Thursday, April 28, 2011

XKCD tetris heaven

First XKCD proposed it, then someone built it: a game of Tetris that every now and then throws you a block constructed to exactly fit your board's needs.

When this was first linked on Metafilter, I couldn't get on the site -- I assume all the attention was more than their provider could keep up with. But it's up now.

Sunday, April 24, 2011

No-bullshit fables

These short comic strip versions of well-known fables gave me a chuckle. My favorite is the Ant and the Grasshopper, which postulates an ant who, 'not being a sociopath', works something out....

Wednesday, April 20, 2011

Church Tank

I didn't know there was such a thing as that artwork known as the Church Tank, but now I do and so do you. It's by Kris Kuksi. Here's a gallery topped by another of his constructions, which also has lots of other interesting sculptures:

ADDENDUM: Oh,'s a walkthrough video of a complex piece. I like how he seems to be blending model-building and sculpture here:

Sunday, April 17, 2011

Physics game, cellular music

I've been obsessed with The Powder Toy all weekend. It's a simple 2d physics sim where you drop powder of different materials onto the screen, and stuff happens. Seeds, water, gunpowder, and acid all add to the fun. Here's a version you can play in a browser...and a more involved version you can download.

And that version includes cells from the Game of Life, which quickly take over....and that leads me to this music toy based on cellular automata. You place cells in a grid, they move around according to rules, and music happens.

All of this, as usual, thanks to

Kin-selection-evolution argument

Prediction: someone will use the fact that big name scientists can argue about specifics of evolutionary theory to say that evolution is false.

Metafilter pointed me at this interesting discussion of a kerfuffle over kin-selection. The linked blogger made a fun video explaining the arguments. With talking bears.

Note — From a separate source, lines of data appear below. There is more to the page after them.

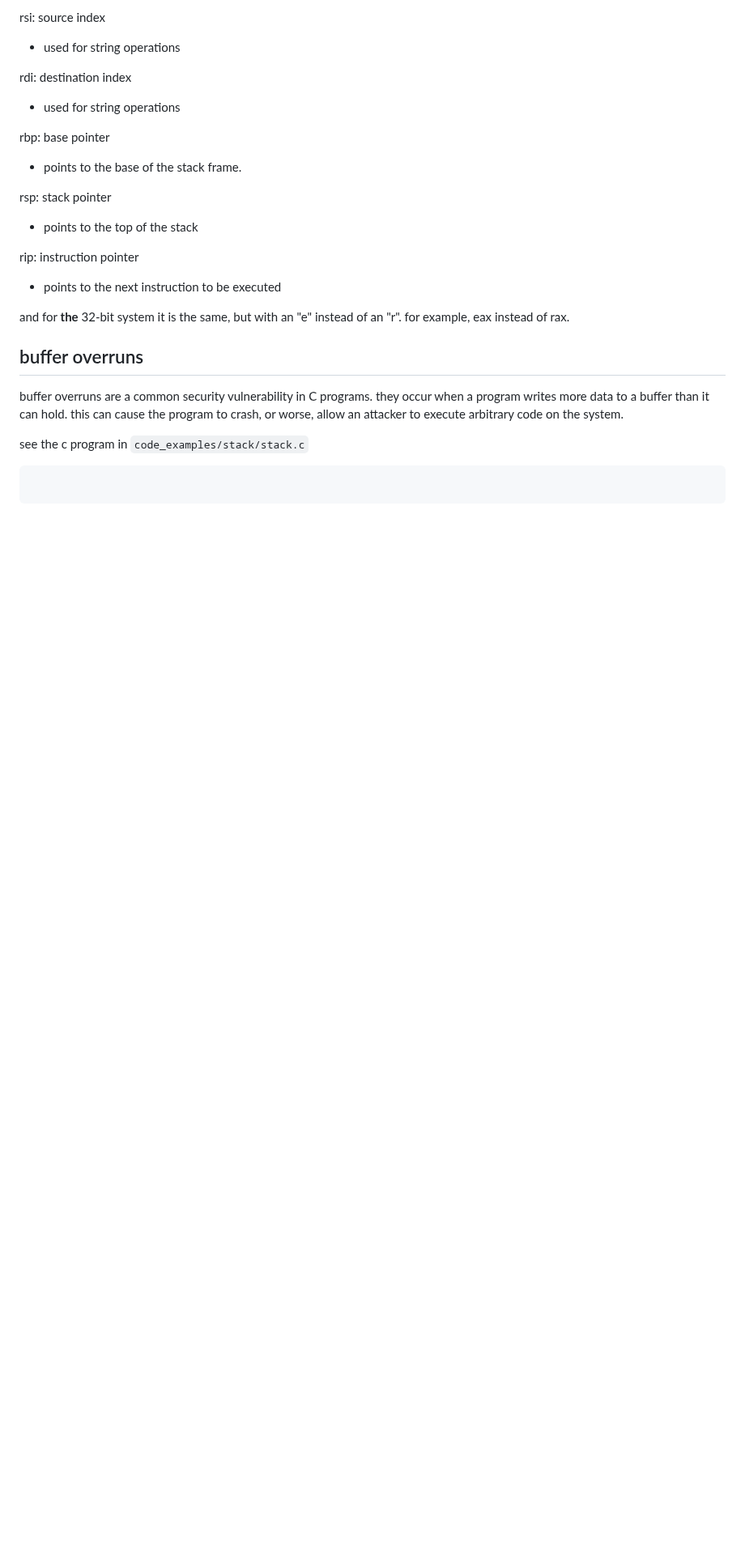
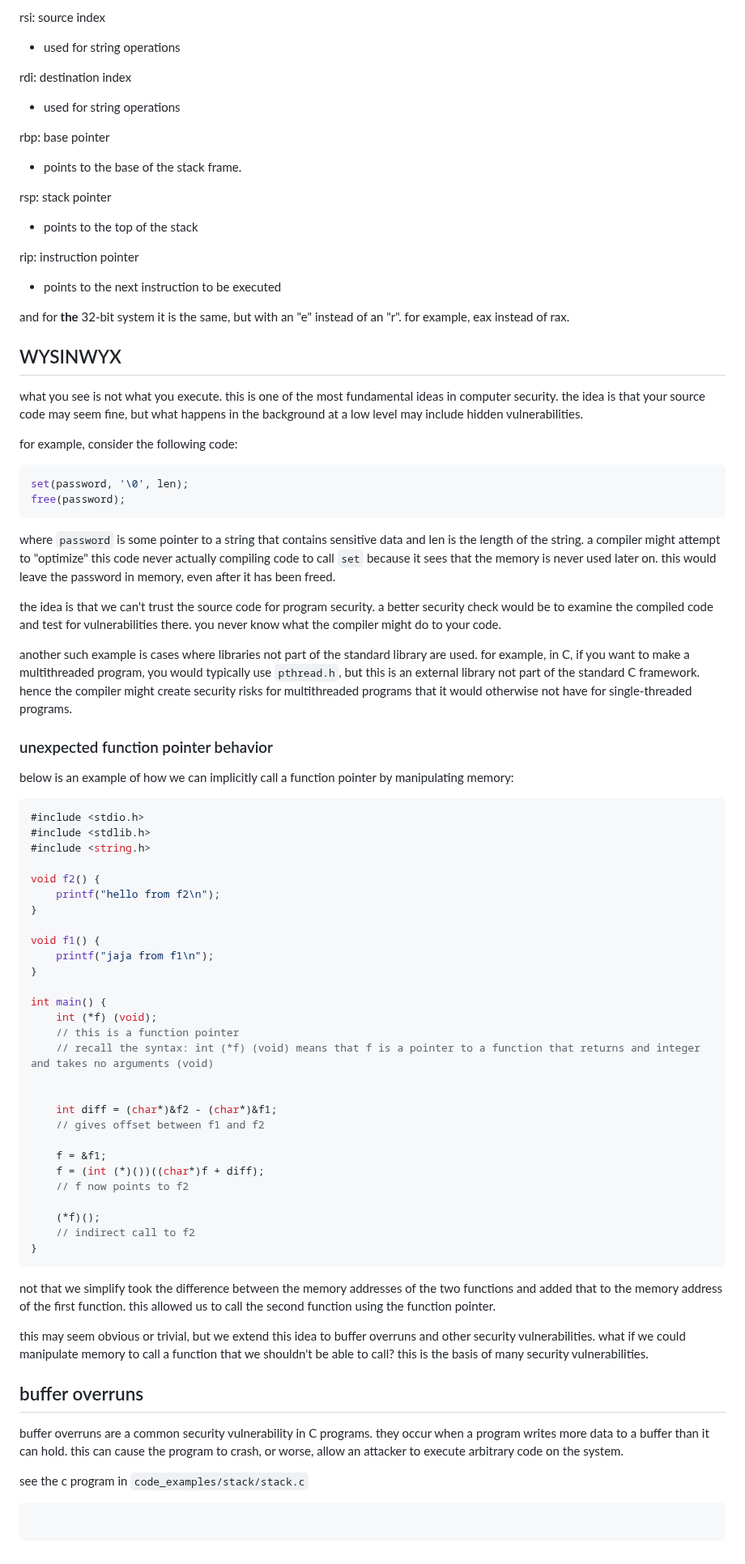
Before and after one commit to mrdandelion6/Learn-to-Code, a Markdown page: topics/cyber-security/notes.md, the part around the change. Shown at 81% size. GitHub-like rendering; blank space fills up the shorter version.

Commit message:
added notes on function pointer vulnerabilities

````diff
--- a/topics/cyber-security/notes.md
+++ b/topics/cyber-security/notes.md
@@ -207,6 +207,60 @@ rip: instruction pointer
 and for **the** 32-bit system it is the same, but with an "e" instead of an "r". for example, eax instead of rax.
 
 
+## WYSINWYX
+
+what you see is not what you execute. this is one of the most fundamental ideas in computer security. the idea is that your source code may seem fine, but what happens in the background at a low level may include hidden vulnerabilities.
+
+for example, consider the following code:
+```c
+set(password, '\0', len);
+free(password);
+```
+where `password` is some pointer to a string that contains sensitive data and len is the length of the string. a compiler might attempt to "optimize" this code never actually compiling code to call `set` because it sees that the memory is never used later on. this would leave the password in memory, even after it has been freed.
+
+the idea is that we can't trust the source code for program security. a better security check would be to examine the compiled code and test for vulnerabilities there. you never know what the compiler might do to your code.
+
+another such example is cases where libraries not part of the standard library are used. for example, in C, if you want to make a multithreaded program, you would typically use `pthread.h`, but this is an external library not part of the standard C framework. hence the compiler might create security risks for multithreaded programs that it would otherwise not have for single-threaded programs.
+
+### unexpected function pointer behavior
+
+below is an example of how we can implicitly call a function pointer by manipulating memory:
+
+```c
+#include <stdio.h>
+#include <stdlib.h>
+#include <string.h>
+
+void f2() {
+    printf("hello from f2\n");
+}
+
+void f1() {
+    printf("jaja from f1\n");
+}
+
+int main() {
+    int (*f) (void);
+    // this is a function pointer
+    // recall the syntax: int (*f) (void) means that f is a pointer to a function that returns and integer and takes no arguments (void)
+
+
+    int diff = (char*)&f2 - (char*)&f1;
+    // gives offset between f1 and f2
+
+    f = &f1;
+    f = (int (*)())((char*)f + diff);
+    // f now points to f2
+
+    (*f)();
+    // indirect call to f2
+}
+```
+not that we simplify took the difference between the memory addresses of the two functions and added that to the memory address of the first function. this allowed us to call the second function using the function pointer.
+
+this may seem obvious or trivial, but we extend this idea to buffer overruns and other security vulnerabilities. what if we could manipulate memory to call a function that we shouldn't be able to call? this is the basis of many security vulnerabilities.
+
+
 ## buffer overruns
 
 buffer overruns are a common security vulnerability in C programs. they occur when a program writes more data to a buffer than it can hold. this can cause the program to crash, or worse, allow an attacker to execute arbitrary code on the system.
````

The root of the problem seems to be that some big name scientists got a paper highly critical of kin selection into Nature. But the paper seems to be based on a lack of knowledge of the published papers about kin selection. So the question becomes...why was the paper published at all?

Wednesday, April 13, 2011

Scott Adams on getting a real education

Lots of good ideas in this Scott Adams (of Dilbert) article about what he learned in college. Lots of sneaky tricks too.

Here's just one tidbit I especially liked...

The Dale Carnegie method ignores speaking technique entirely and trains you instead to enjoy the experience of speaking to a crowd. Once you become relaxed in front of people, technique comes automatically. Over the years, I've given speeches to hundreds of audiences and enjoyed every minute on stage. But this isn't a plug for Dale Carnegie. The point is that people can be trained to replace fear and shyness with enthusiasm. Every entrepreneur can use that skill.

Tuesday, April 12, 2011

How to answer folks who believe in astrology and the like

XKCD has the perfect answer. Short version: If it worked, lots of companies would be using it to make a lot of money for something besides selling it to other people who believe in it.

Friday, April 01, 2011

"The Last Sophia" by C. S. E. Cooney

Yesterday I took a break and read the short story "The Last Sophia" by C. S. E. Cooney. I found it on the Strange Horizons webzine, where I've been finding a lot of great fantasy. This one is a nice take on changelings that throws several new ideas into that old trope, starting by taking the point of view of the mother of more than one faerie child.